Iranian President Hassan Rowhani receiving visiting Belgian Foreign Minister Didier Reynders at the Presidential office in Tehran yesterday.
TEHRAN: Iran and world powers will hold technical talks “next week” in Vienna ahead of a political meeting to negotiate a comprehensive nuclear deal, a top Iranian negotiator said yesterday.
Iran and the P5+1 group of world powers agreed last week on a timetable and framework for the negotiations for an accord that would allay Western concerns about Iran’s nuclear programme in return for the lifting of crippling sanctions.
“The issues on the agenda are enrichment (of uranium), the lifting of sanctions and international cooperation on peaceful nuclear energy,” said Abbas Araqchi, also a deputy foreign minister.
Cited by the official Irna news agency, Araqchi said the talks would take place on the sidelines of a meeting of the International Atomic Energy Agency’s Board of Governors “next week.”
He did not specify the dates but the board is set to convene a meeting in Vienna from March 3 to 7.
Negotiators hope to reach a final accord by July 20, when an interim agreement reached in November is set to expire.
Western nations and Israel have long suspected Iran of pursuing a nuclear weapons capability alongside its civilian programme, charges denied by Tehran.
Under the interim deal, Iran agreed to curb or freeze parts of its nuclear programme for six months in exchange for limited sanctions relief.

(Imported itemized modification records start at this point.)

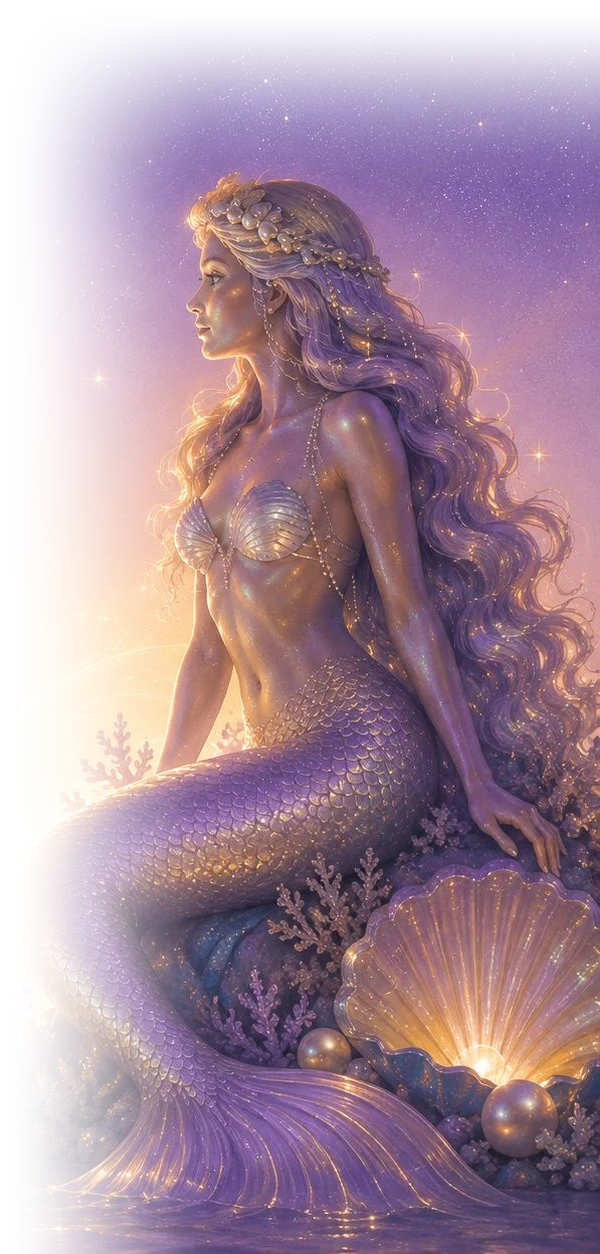
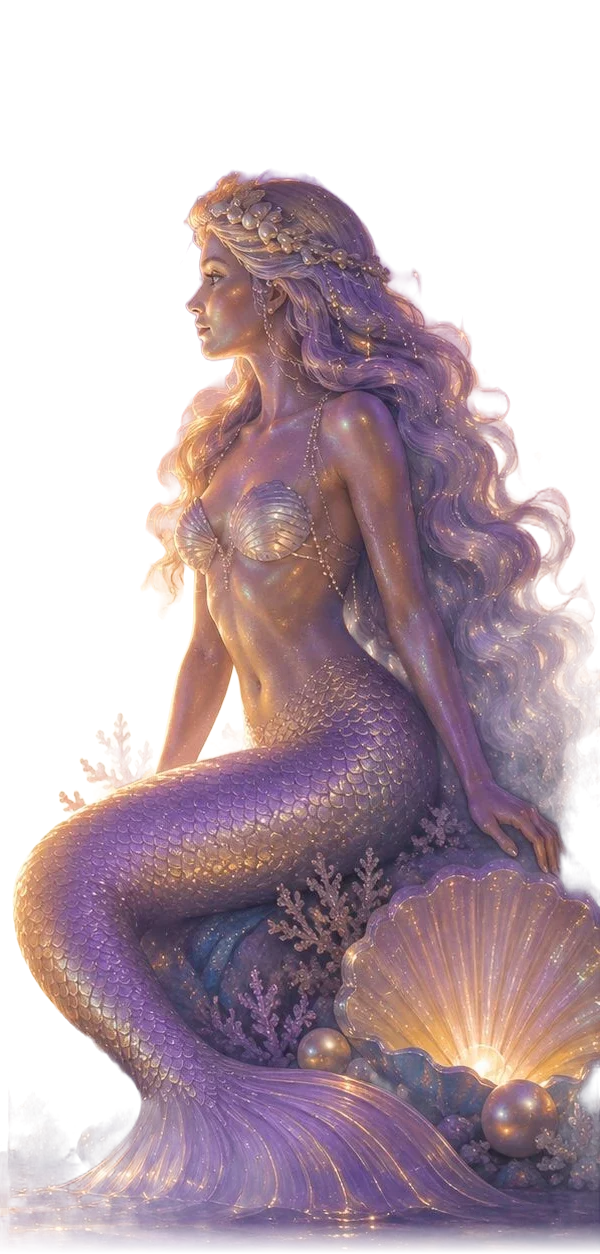
Sereias do topo recortadas de verdade (sem o painel do fundo, cauda inteira, na frente do mar); uma sereia de areia centralizada no celular

diff --git a/src/app/globals.css b/src/app/globals.css
@@ -2542,8 +2542,9 @@ main { overflow-x: clip; }
 /* sereias integradas ao mar: a base da pedra se dissolve na água e o reflexo aparece logo abaixo
    (antes terminavam num corte reto acima da água e pareciam recortes soltos) */
 .hero-mermaid {
-  -webkit-mask-image: linear-gradient(0deg, transparent 0%, rgb(0 0 0 / 0.55) 7%, #000 17%);
-  mask-image: linear-gradient(0deg, transparent 0%, rgb(0 0 0 / 0.55) 7%, #000 17%);
+  /* só um fio de esfumado na base (o resto vem do próprio webp): a cauda fica inteira */
+  -webkit-mask-image: none;
+  mask-image: none;
   -webkit-box-reflect: below -0.35rem linear-gradient(transparent 62%, rgb(0 0 0 / 0.22));
   bottom: clamp(1.75rem, 5vw, 3.75rem);
 }
@@ -2551,20 +2552,23 @@ main { overflow-x: clip; }
   .hero-mermaid { bottom: calc(4.5rem - 3svh); }
 }
 
-/* celular/tablet: as sereias de areia aparecem no alto da seção de ingressos, uma de cada lado, como
-   esculturas na areia emoldurando o título (antes ficavam escondidas abaixo de 1024 px) */
+/* celular/tablet: uma sereia de areia só, centralizada, como escultura de fundo atrás dos formulários
+   de compra (as duas nas laterais ficavam apertadas) */
 @media (max-width: 1023px) {
-  .ingressos-sand.with-mermaid > .side-mermaid {
+  .ingressos-sand.with-mermaid > .side-mermaid.is-right { display: none; }
+  .ingressos-sand.with-mermaid > .side-mermaid.is-left {
     display: block;
-    top: 5.5rem;
-    translate: none;
-    height: clamp(14rem, 62vw, 22rem);
-    opacity: 1;
-    -webkit-mask-image: linear-gradient(180deg, transparent, #000 14%, #000 82%, transparent);
-    mask-image: linear-gradient(180deg, transparent, #000 14%, #000 82%, transparent);
+    top: 9rem;
+    left: 50%;
+    right: auto;
+    translate: -50% 0;
+    height: min(150vw, 44rem);
+    opacity: 0.55;
+    filter: none;
+    -webkit-mask-image: linear-gradient(180deg, transparent, #000 12%, #000 75%, transparent);
+    mask-image: linear-gradient(180deg, transparent, #000 12%, #000 75%, transparent);
   }
-  .ingressos-sand .side-mermaid.is-left { left: -3vw; }
-  .ingressos-sand .side-mermaid.is-right { right: -3vw; }
-  /* o título desce para baixo das esculturas */
-  .ingressos-sand.with-mermaid > div:last-of-type { padding-top: calc(5.5rem + clamp(14rem, 62vw, 22rem) - 0.5rem); }
 }
+
+/* sereias do topo na frente da água (a pedra apoia no mar, com reflexo), em todas as telas */
+.hero-mermaid { z-index: 4; }

diff --git a/scripts/sereias-recorte.py b/scripts/sereias-recorte.py
@@ -1,0 +1,25 @@
+"""Recorte das sereias do topo (public/2027/sereia-s{e,d}-inteira.webp) a partir dos PNGs do kit.
+
+A silhueta (sereia + pedra + concha + corais) vem de uma máscara do rembg (modelo isnet-general-use,
+rodado à parte: `rembg i -m isnet-general-use -om rgb.png mask-<se|sd>.png`). O céu roxo da arte original sai
+inteiro: elas ficam direto sobre o céu e o mar do site, sem o "painel" retangular. Base com esfumado curto.
+Uso: python -I scripts/sereias-recorte.py <pasta-dos-png-e-mascaras> <pasta-de-saida>
+"""
+import sys
+from pathlib import Path
+
+import numpy as np
+from PIL import Image
+
+src, out = Path(sys.argv[1]), Path(sys.argv[2])
+
+for n in ("se", "sd"):
+    rgb = np.asarray(Image.open(src / f"sereia-{n}-inteira.png").convert("RGB"))
+    m = np.asarray(Image.open(src / f"mask-{n}.png").convert("L")).astype(float) / 255
+    h = m.shape[0]
+    m = np.clip((m - 0.08) / 0.92, 0, 1)  # tira a névoa fraca em volta (halo do fundo antigo)
+    y = np.linspace(0, 1, h)[:, None]
+    base = np.clip((1 - y) / 0.025, 0, 1)  # só um fio na base, onde a pedra encontra a água
+    a = m * base
+    Image.fromarray(np.dstack([rgb, (a * 255).astype(np.uint8)])).save(out / f"sereia-{n}-inteira.webp", quality=86, method=6)
+    print(n, rgb.shape)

The agreement came into effect January 20.
Political directors from the P5+1 group of world powers — the United States, Britain, France, China and Russia plus Germany — are set to resume talks with Iranian nuclear negotiators on March 17 in Vienna.
EU foreign policy chief Catherine Ashton, lead negotiator for the P5+1, will visit Tehran on March 9 and 10, according to Iranian media reports.
Meanwhile, Israeli Prime Minister Benjamin Netanyahu yesterday expressed concern at the progress of talks between world powers and Iran, saying that Tehran still sought to acquire a nuclear arms capability.
“Iran, in fact, is getting everything and giving virtually nothing,” he told the cabinet on the eve of a visit by German Chancellor Angela Merkel, and said he would discuss the issue with her.
“I view with concern the fact that Iran believes that it will realise its plan to become a threshold nuclear state with an enrichment capacity that it thinks cannot be touched, with the ability to develop both nuclear weapons and inter-continental missiles, which it is continuing to work on unhindered,” he said in remarks relayed by his office.
“This is the current situation. The permanent agreement cannot render this situation permanent. It must dismantle the Iranian ability to either produce or launch nuclear weapons,” he added. Germany — with the United States, China, Russia, Britain and France — is a member of the P5 + 1 group seeking to forge a lasting nuclear accord to resolve a decade-old stand-off over Iran’s nuclear ambitions.
An op-ed piece by German Foreign Minister Frank-Walter Steinmeier published yesterday in the top-selling Israeli daily Yediot Aharonot told Israelis: “You are not alone.” “The Iranian nuclear programme looms threateningly on the horizon,” he wrote.
“The United States, Russia, China, Britain, France and Germany are debating in Vienna the future of Iran’s nuclear programme. Our objective is clear: Iran must be prevented from acquiring nuclear arms.”
Netanyahu’s strategic affairs minister, Yuval Steinitz met Washington’s chief negotiator at the Iran talks, Wendy Sherman, who briefed him on the negotiations, Israeli army radio said.